Senate Minority Leader Charles SchumerChuck SchumerRepublican senator says plans to confirm justice before election 'completely consistent with the precedent' Video of Lindsey Graham arguing against nominating a Supreme Court justice in an election year goes viral Graham signals support for confirming a Supreme Court nominee this year MORE (D-N.Y.) is calling for acting Homeland Security Secretary Chad WolfChad WolfSenate to hold nomination hearing for Wolf next week Hillicon Valley: FBI chief says Russia is trying to interfere in election to undermine Biden | Treasury Dept. sanctions Iranian government-backed hackers Democrats slam DHS chief for defying subpoena for testimony on worldwide threats MORE and acting Deputy Secretary Ken Cuccinelli to step down after a government watchdog found that their appointments violated federal law. 

President TrumpDonald John TrumpBiden leads Trump by 36 points nationally among Latinos: poll Trump dismisses climate change role in fires, says Newsom needs to manage forest better Jimmy Kimmel hits Trump for rallies while hosting Emmy Awards MORE’s efforts to install political sycophants to implement his extreme policies in an end run around the law and Senate have finally caught up with him," Schumer said in a statement. 

“The determination by an independent congressional watchdog today invalidates actions Mr. Cuccinelli and Mr. Wolf have taken and both should immediately step down from their illegal roles," he added. 


Schumer is also asking for the Department of Homeland Security (DHS) inspector general to "launch a top to bottom legal review" of decisions made by the two men, report its findings to Congress and also release them publicly. 

Wolf and Cuccinelli have come under criticism over immigration policy and recent crackdowns on protests.

The Government Accountability Office (GAO), in a report released earlier Friday, found that they are technically ineligible to serve based on their improper appointment. The office did not review the legality of the two men’s orders while serving in their positions improperly, but said they were referring the matter to the DHS inspector general.

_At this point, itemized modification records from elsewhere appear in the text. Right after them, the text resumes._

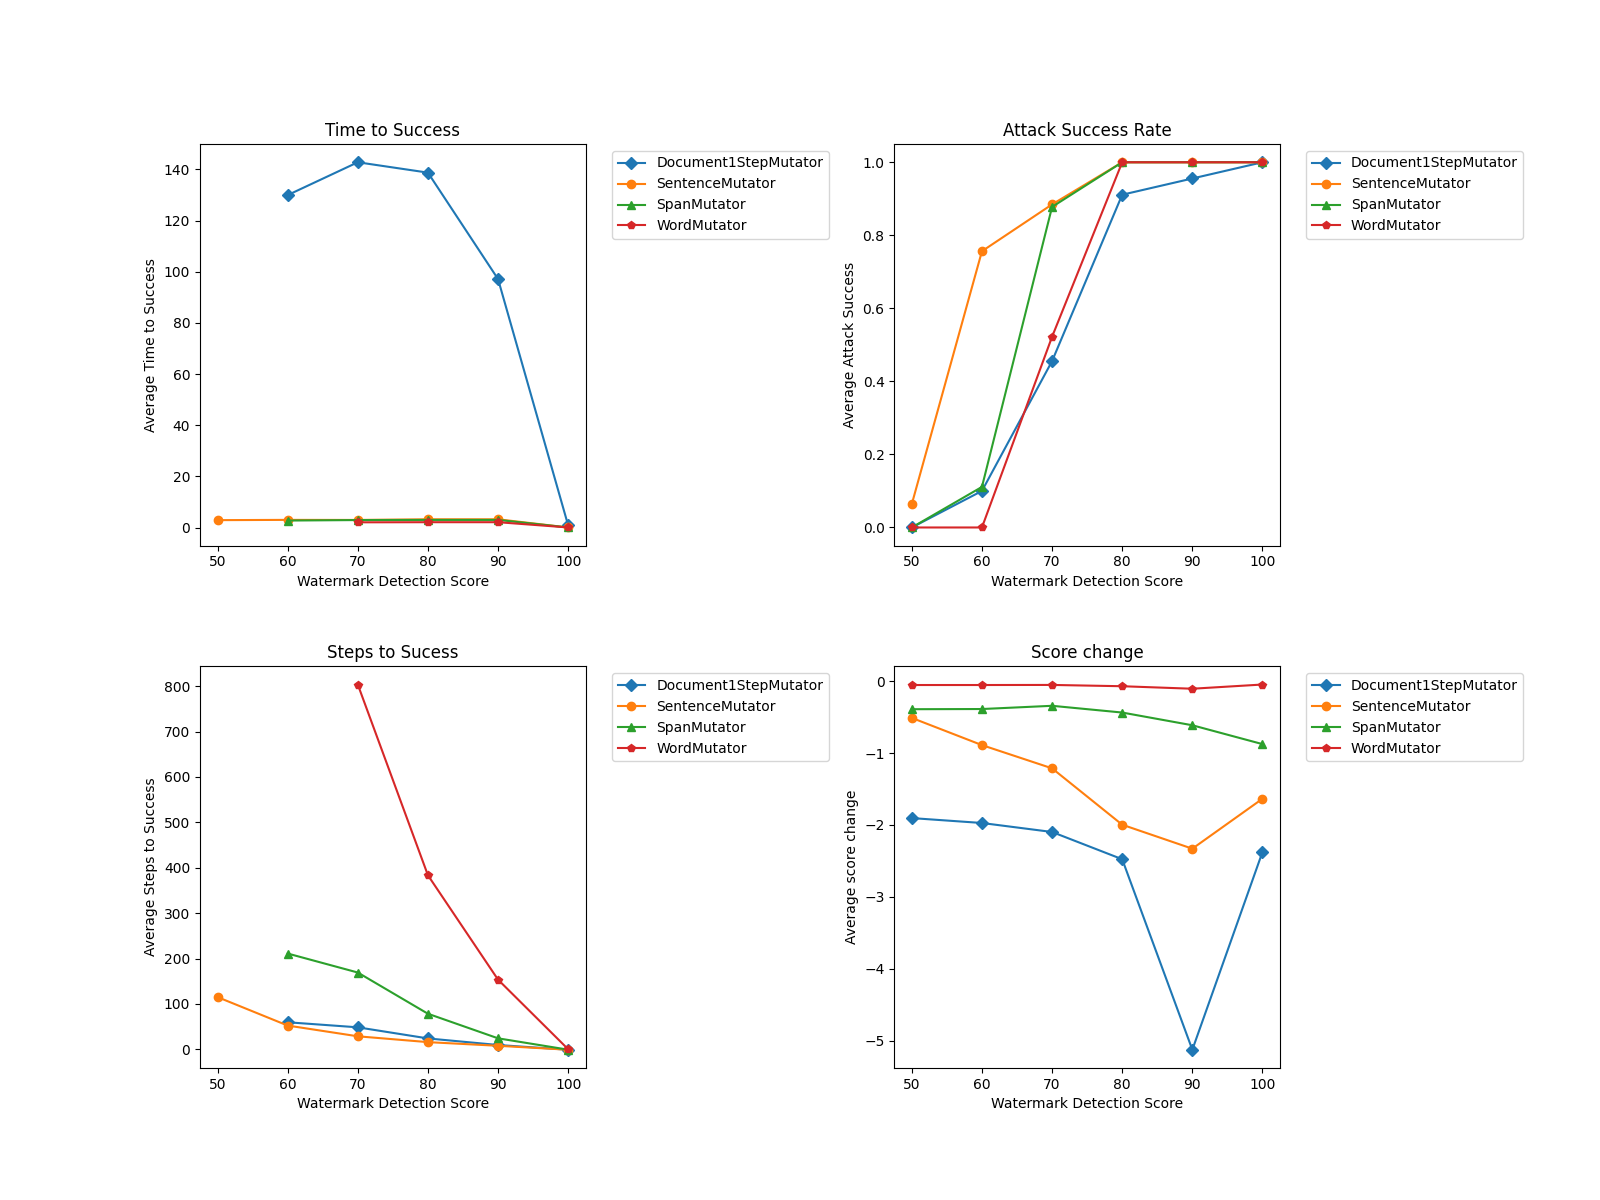
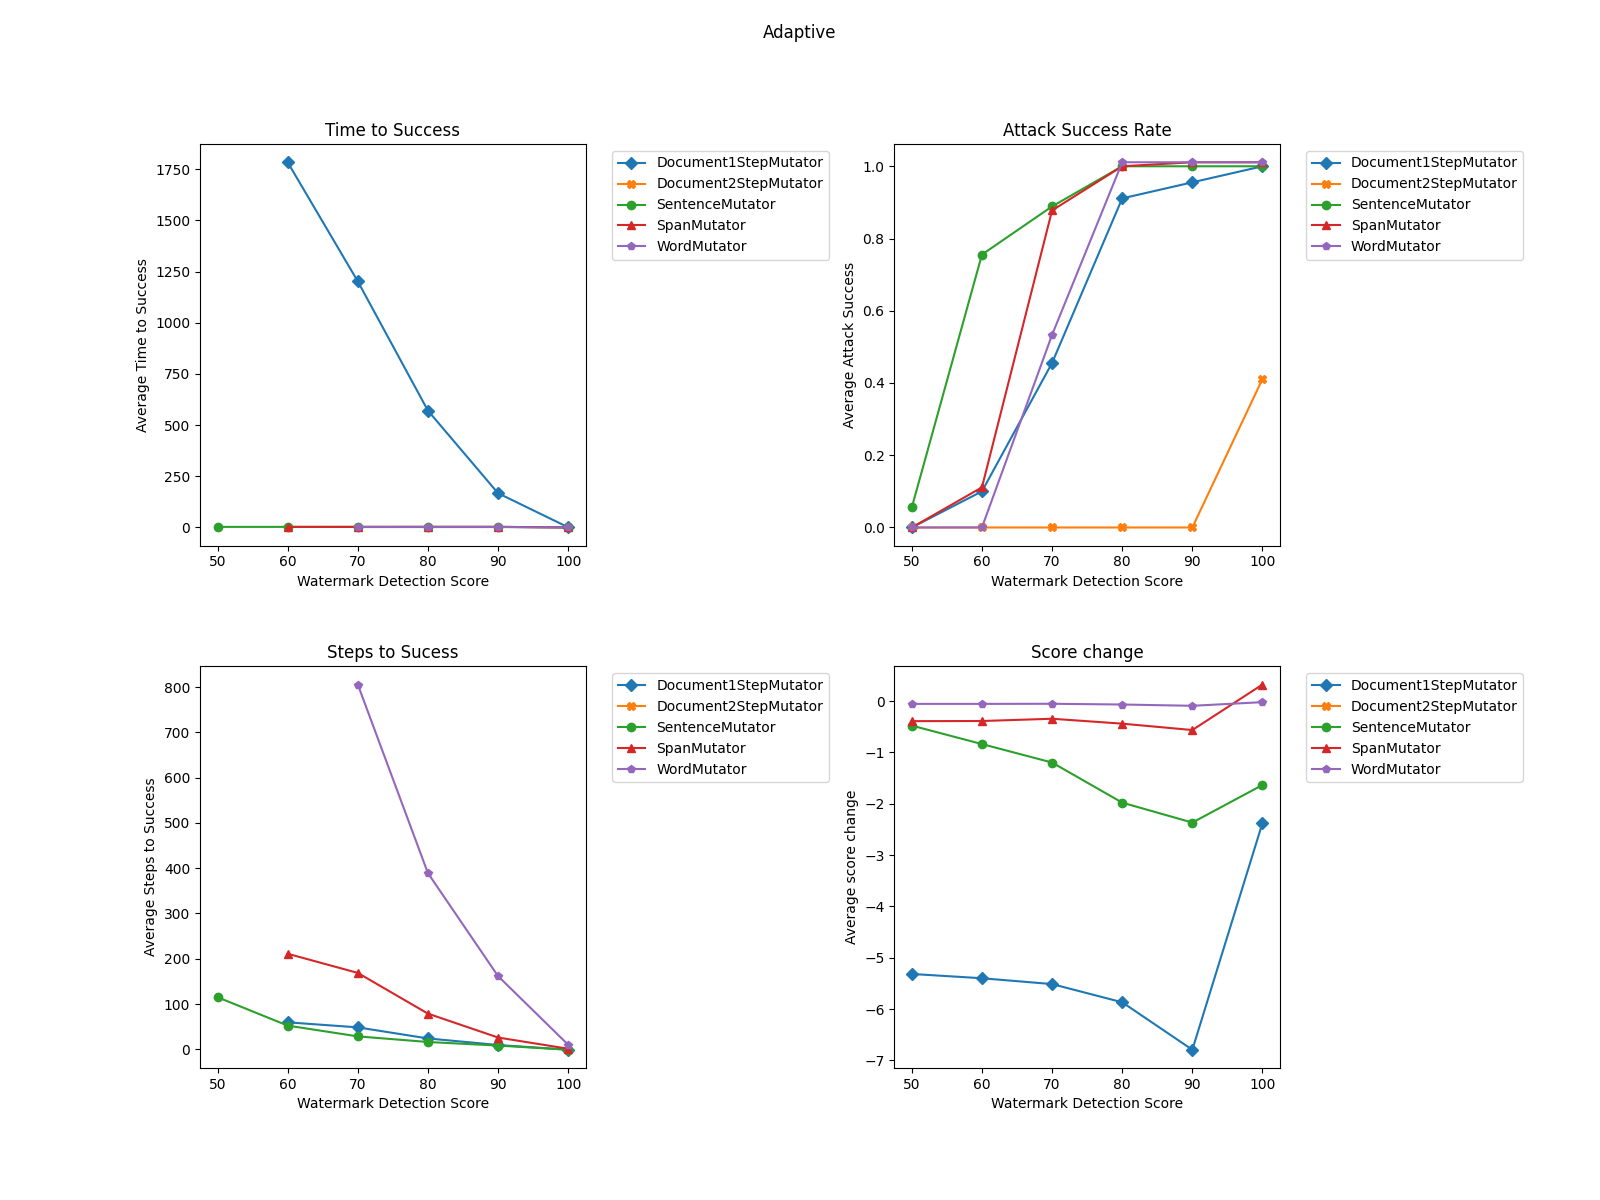
mini update

diff --git a/attack/analysis/attack_metrics.py b/attack/analysis/attack_metrics.py
@@ -99,20 +99,23 @@ if __name__ == "__main__":
     "WordMutator",
     "EntropyWordMutator",
 ]
-    watermarks = ["Adaptive", "KGW"]
+    watermarks = ["Adaptive", "KGW", "SIR"]
 
     cutoffs = {
         "Adaptive" : [50, 60, 70, 80, 90, 100],
-        "KGW" :  [0, 0.5, 1, 2, 3, 6]
+        "KGW" :  [0, 0.5, 1, 2, 3, 6],
+        "SIR" : [0, 0.1, 0.2, 0.3, 0.5, 1]
+
     }
     labels = ["Average Time to Success", "Average Attack Success", "Average Steps to Success", "Average score change"]
     titles = ["Time to Success", "Attack Success Rate", "Steps to Sucess", "Score change"]
   
 
-    mutator_markers = ["s", "D", "X", "o", "^", "p"]
+    mutator_markers = ["s", "D", "X", "o", "^", "p", ".", "<", ">"]
     for idx, watermarker in enumerate(watermarks):
         print(f"Plotting {watermarker}")
         fig, axs = plt.subplots(2, 2, figsize=(16, 12))
+        fig.suptitle(f"{watermarker}")
         # plt.subplots_adjust(left=.1, bottom=None, right=None, top=None, wspace=.3, hspace=None)
         axsl = [axs[0,0], axs[0,1], axs[1,0], axs[1,1]]
         for idm, mutator in enumerate(mutators):
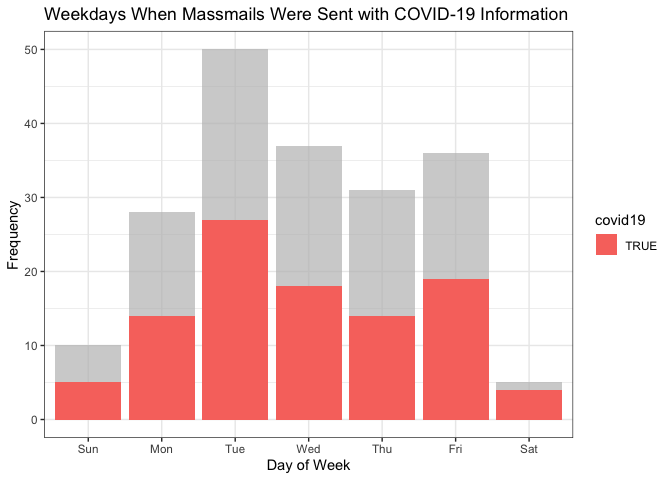
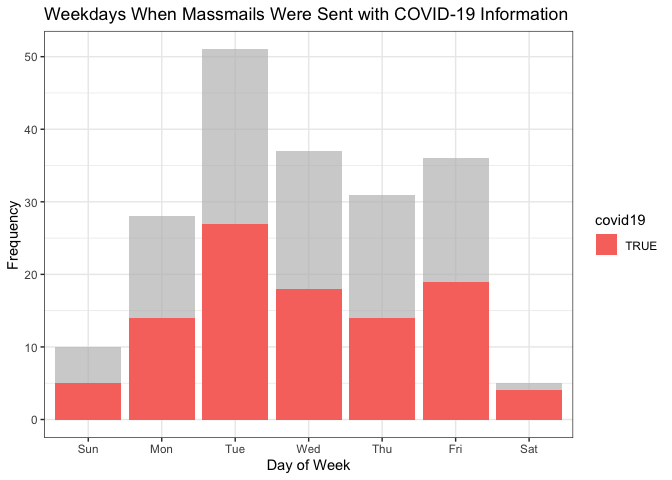
Re-build README.Rmd and Graphs

diff --git a/README.md b/README.md
@@ -17,7 +17,7 @@ The archive may be viewed here:
 
 <https://massmail.illinois.edu/massmailArchive>
 
-Data has **1239** observations and **7** variables:
+Data has **1240** observations and **7** variables:
 
   - `datetime`: Date and time when the email was sent in the form of
     `YYYY-MM-DD HMS` with either CDT or CST.
@@ -205,9 +205,9 @@ head(most_popular_words, 10) %>%
 
 | word        | freq |
 | :---------- | ---: |
-| students    |  682 |
-| campus      |  627 |
-| university  |  621 |
+| students    |  685 |
+| campus      |  629 |
+| university  |  624 |
 | illinois    |  401 |
 | faculty     |  353 |
 | covid       |  330 |
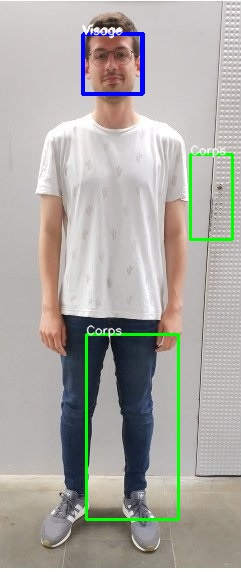
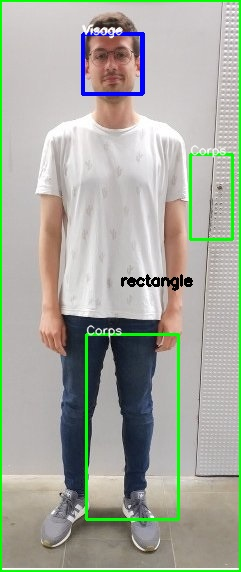
Revamp OK

Changed region(s): [[0.0, 0.0, 1.0, 1.0], [0.4938, 0.4755, 0.8133, 0.5052]]

diff --git a/image_analyzer.py b/image_analyzer.py
@@ -1,9 +1,13 @@
 import cv2
 import face_checker
+import imutils
 
 #Classe qui permet l'analyse de l'image, c'est plus pratique d'en faire
 #une classe pour sauvegarder les choix de l'utilisateur vis a vis des
 #options d'analyse
+import shape_checker
+
+
 class ImageAnalyzer:
 
     def __init__(self, face, body, shape, color, text):
@@ -15,8 +19,9 @@ class ImageAnalyzer:
 
     def analyzeimage(self, image):
         gray = cv2.cvtColor(image, cv2.COLOR_BGR2GRAY)
-        faces_tab = face_checker.cycle_face(gray)
         if self.face:
+            print("face")
+            faces_tab = face_checker.cycle_face(gray)
             for faces_pattern in faces_tab:
                 for (x, y, w, h) in faces_pattern:
                     cv2.rectangle(image, (x, y), ((x + w), (y + h)), (255, 0, 0), 2)
@@ -30,4 +35,33 @@ class ImageAnalyzer:
                 cv2.rectangle(image, (x, y), ((x + w), (y + h)), (0, 255, 0), 2)
                 # On ecrit ce qui est détecté
                 cv2.putText(image, "Corps", (x, y), cv2.FONT_HERSHEY_SIMPLEX, 0.4, (255, 255, 255), 1, cv2.LINE_AA)
+        if self.shape:
+            ratio = image.shape[0] / float(image.shape[0])
+            # On passe en gris pour alléger le calcul, et on floute pour éviter
+            # de traiter le "bruit" présent sur l'image
+            # puis on binarise pour révéler les formes
+            blurred = cv2.GaussianBlur(gray, (5, 5), 0)
+            thresh = cv2.threshold(blurred, 60, 255, cv2.THRESH_BINARY)[1]
+            # find contours in the thresholded image and initialize the
+            # shape detector
+            cnts = cv2.findContours(thresh.copy(), cv2.RETR_EXTERNAL,
+                                    cv2.CHAIN_APPROX_SIMPLE)
+            cnts = imutils.grab_contours(cnts)
+            # loop over the contours
+            for c in cnts:
+                # compute the center of the contour, then detect the name of the
+                # shape using only the contour
+                M = cv2.moments(c)
+                cX = int((M["m10"] / M["m00"]) * ratio)
+                cY = int((M["m01"] / M["m00"]) * ratio)
+                shape = shape_checker.detect(c)
+                # multiply the contour (x, y)-coordinates by the resize ratio,
+                # then draw the contours and the name of the shape on the image
+                c = c.astype("float")
+                c *= ratio
+                c = c.astype("int")
+                cv2.drawContours(image, [c], -1, (0, 255, 0), 2)
+                cv2.putText(image, shape, (cX, cY), cv2.FONT_HERSHEY_SIMPLEX,
+                            0.5, (0, 0, 0), 2)
+
         return image

diff --git a/main.py b/main.py
@@ -9,18 +9,18 @@ file_column = [
     [
         sg.Text("Document à analyser"),
         sg.In(size=(25, 1), enable_events=True, key="-FOLDER-"),
-        sg.FileBrowse(key="-IN-"),
+        sg.FileBrowse(key="IN"),
         sg.Button("OK"),
     ]
 ]
 #Partie sélection d'analyse
 analyse_column = [
     [
-        sg.Checkbox('Analyser visages', default=False, key="-FACE-"),
-        sg.Checkbox('Analyser corps', default=False, key="-BODY-"),
-        sg.Checkbox('Analyser formes', default=False, key="-SHAPE-"),
-        sg.Checkbox('Analyser couleurs', default=False, key="-COLOR-"),
-        sg.Checkbox('Analyser textes', default=False, key="-TEXT-"),
+        sg.Checkbox('Analyser visages', default=False, key="FACE"),
+        sg.Checkbox('Analyser corps', default=False, key="BODY"),
+        sg.Checkbox('Analyser formes', default=False, key="SHAPE"),
+        sg.Checkbox('Analyser couleurs', default=False, key="COLOR"),
+        sg.Checkbox('Analyser textes', default=False, key="TEXT"),
     ]
 ]
 
@@ -44,22 +44,12 @@ while True:
     event, values = window.read()
     if event == "Exit" or event == sg.WIN_CLOSED:
         break
-    if event == "FACE":
-        face = values["-FACE-"]
-    if event == "BODY":
-        body = values["-BODY-"]
-    if event == "SHAPE":
-        shape = values["-SHAPE-"]
-    if event == "COLOR":
-        color = values["-COLOR-"]
-    if event == "TEXT":
-        text = values["-TEXT-"]
     if event == "OK":
         #On récupère le path dans file
-        file = (values["-IN-"])
+        file = (values["IN"])
         #On créer les outils
         upload_checker = upload.UploadChecker()
-        imageAnalyzer = image_analyzer.ImageAnalyzer(face, body, shape, color, text)
+        imageAnalyzer = image_analyzer.ImageAnalyzer(values["FACE"], values["BODY"], values["SHAPE"], values["COLOR"], values["TEXT"])
         #On vérifie d'abord que le format du fichier est exploitable
         if not upload_checker.check_format(file):
             print("Le fichier n'est pas dans un format reconnu.")

diff --git a/shape_checker.py b/shape_checker.py
@@ -1,0 +1,30 @@
+# import the necessary packages
+import argparse
+import cv2
+
+
+def detect(contour):
+	# On initialise la forme inconnue pour l'instant
+	shape = "*"
+	# On calcule d'abord le contour de la forme avant d'appliquer
+	# l'algorithme d'approximation de contour
+	# La forme est divisée en "vertices"
+	peri = cv2.arcLength(contour, True)
+	approx = cv2.approxPolyDP(contour, 0.04 * peri, True)
+	# 3 Vertices, c'est probablement un triangle
+	if len(approx) == 3:
+		shape = "triangle"
+	# 4 Vertices, c'est probablement un carré/rectangle
+	elif len(approx) == 4:
+		# On calcule l'aspect/ratio de la forme
+		# si c'est proche de 1, c'est un carré, sinon un rectangle
+		(x, y, w, h) = cv2.boundingRect(approx)
+		ar = w / float(h)
+		shape = "square" if ar >= 0.95 and ar <= 1.05 else "rectangle"
+	# 5 vertices, on part sur un pentagone
+	elif len(approx) == 5:
+		shape = "pentagon"
+	# Si on a plus de 5 vertices ou moins de 3 on part du principe que c'est un cercle
+	else:
+		shape = "circle"
+	return shape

Former DHS Secretary Kirstjen NielsenKirstjen Michele NielsenDHS IG won't investigate after watchdog said Wolf, Cuccinelli appointments violated law Appeals court sides with Trump over drawdown of immigrant protections Democrats smell blood with new DHS whistleblower complaint MORE resigned in April 2019 and was replaced by Kevin McAleenan, who had previously been leading U.S. Customs and Border Protection. But the GAO found that McAleenan had not been designated in the order of succession to replace Nielsen and therefore could not legally alter the order of succession at DHS.

"Accordingly, Messrs. Wolf and Cuccinelli were named to their respective positions of Acting Secretary and Senior Official Performing the Duties of Deputy Secretary by reference to an invalid order of succession," the GAO found.